New Delhi: Described by English writer-editor Ian Jack as the Jane Austen of India, award-winning novelist and screenplay writer Ruth Prawar Jhabvala was renowned for her evocative novels of the rainbow societies of 19-20th century India - two of which became successful films.
Jhabvala, 85, died Wednesday in her Manhattan home of a pulmonary disorder, long-time friend and associate James Ivory told the media. She lived in a modest apartment in Manhattan decked up with books and the trophies she brought home for her writing.
Her novels were full of rich colour and details of India that she had adopted as her homeland, and the people inhabiting her books were like her - global citizens juxtaposed against Indian society and drawing on the commonalities and the clash of cultures.
Jhabvala moved to India in the early 1950s following her remarriage to Parsi architect Cyrus Jhabvala. The era with its vestiges of the British Raj, the decadence of the native royalty, the economic gulf between the elite and the masses, cultures, relationships across multi-ethnic lines and lifestyles that allowed the tradition and western modernism to co-exist captured the literary imagination of the young English literature post-graduate from the University of London.

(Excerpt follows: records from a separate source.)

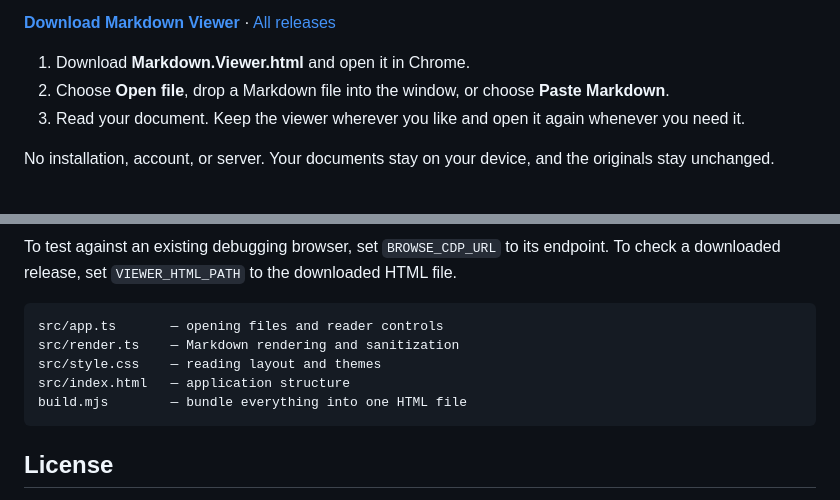
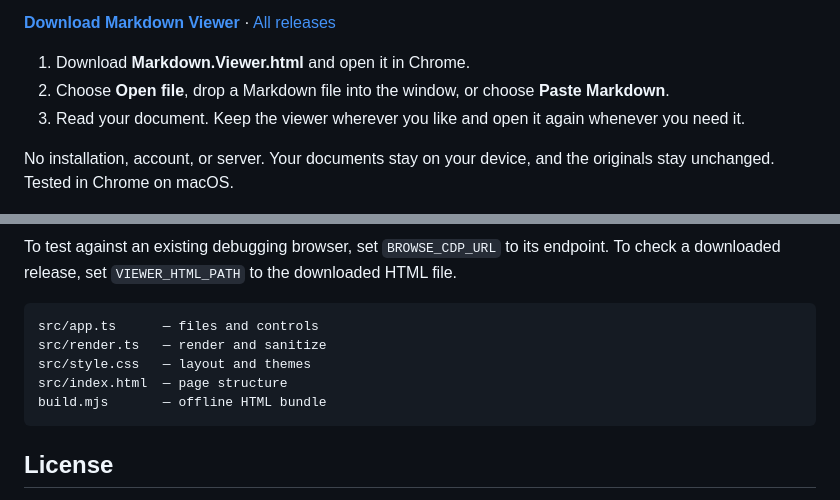
Before and after one commit to nino-chavez/markdown-viewer, a Markdown page: README.md, 2 parts joined by grey strips. Rendered like a GitHub page.

Commit message:
docs: surface tested browser and shorten source guide

````diff
--- a/README.md
+++ b/README.md
@@ -8,7 +8,7 @@ Read Markdown as a document, with an outline, readable tables, and a dark theme.
 2. Choose **Open file**, drop a Markdown file into the window, or choose **Paste Markdown**.
 3. Read your document. Keep the viewer wherever you like and open it again whenever you need it.
 
-No installation, account, or server. Your documents stay on your device, and the originals stay unchanged.
+No installation, account, or server. Your documents stay on your device, and the originals stay unchanged. Tested in Chrome on macOS.
 
 ![Markdown Viewer displaying a sample team handbook, with a section outline, weekly schedule table, and reading controls](assets/readme/reader.png)
 
@@ -69,11 +69,11 @@ Browser tests build and open the packaged HTML in a temporary Chromium session.
 To test against an existing debugging browser, set `BROWSE_CDP_URL` to its endpoint. To check a downloaded release, set `VIEWER_HTML_PATH` to the downloaded HTML file.
 
 ```text
-src/app.ts       — opening files and reader controls
-src/render.ts    — Markdown rendering and sanitization
-src/style.css    — reading layout and themes
-src/index.html   — application structure
-build.mjs        — bundle everything into one HTML file
+src/app.ts      — files and controls
+src/render.ts   — render and sanitize
+src/style.css   — layout and themes
+src/index.html  — page structure
+build.mjs       — offline HTML bundle
 ```
 
 ## License
````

Two of her iconic classics were "The Householder (1960)" and "Heat and Dust (1975)" that won the Booker Prize for 1975. Both of them were adapted into movies by Merchant-Ivory Productions, with whom she collaborated for nearly 50 years for nearly two-dozen scripts.
"The Householder" built around its lead character Prem, who graduates from a student to householder. It chronicles his experiences - his crisis of spiritual identity and matured independence through a cast of characters like Prem`s mother, wife, his high school friends, the white folks in India and their servant, who is Prem`s landlord.
In "Heat and Dust", Jhabvala looks at two generations of impetuous Indo-British women in the country who become pregnant outside wedlock and move to live in seclusion. The story is told through a narrator, whose life takes off on her English step-grandmother Olivia who is charmed by a nawab and flees his principality over a pregnancy scandal.
The fair petite writer, born to a German Jewish family in Cologne, was influenced by the cultural millieu of central Europe before the world wars.
"I am a central European with an English education and a deplorable tendency to constant self-analysis. I am irritable and have weak nerves," she wrote in one of her short story anthologies, "How I Became the Holy Mother".
But her passion for central Europe changed one evening as the family sat on the terrace of their home watching a Nazi parade. Her parents, Marcus and Eleanora, were later arrested but let off. They fled to Britain with Ruth and son Siegbert in 1939.
According to Jhabvala`s biographers, Marcus committed suicide in 1948 after he came to know how his clan had died during the Holocaust. Her chequered childhood was a source of deep torment for the sensitive writer.
Says writer Janet Watts in The Guardian: "Jhabvala never wrote of her early life. She never spoke of it in public, until 1979, when she received the Nell Gunn International fellowship and gave a public lecture in Edinburgh. Her chosen subject was disinheritance."
"I stand before you as a writer without any ground of being out of which to write: really blown about from country to country, culture to culture till I feel - till I am - nothing," Watts quoted Jhabvala, "who liked it that way" as saying.
Literature became Jhabvala`s shelter - her world of creative expression to pour our her angst and script a new identity. She wrote eight anthologies of short stories and more than a dozen novels which also included "Out of India", "Three Continents" and "My Nine Lives".
Jhabvala was honoured with several awards including two Academy Awards for the screenplays of the "The Room With A View" and "Howards` End", the Bafta award for "Heat and Dust", the O`Henry for "Refuge in London" and the Writers` Guild of America award.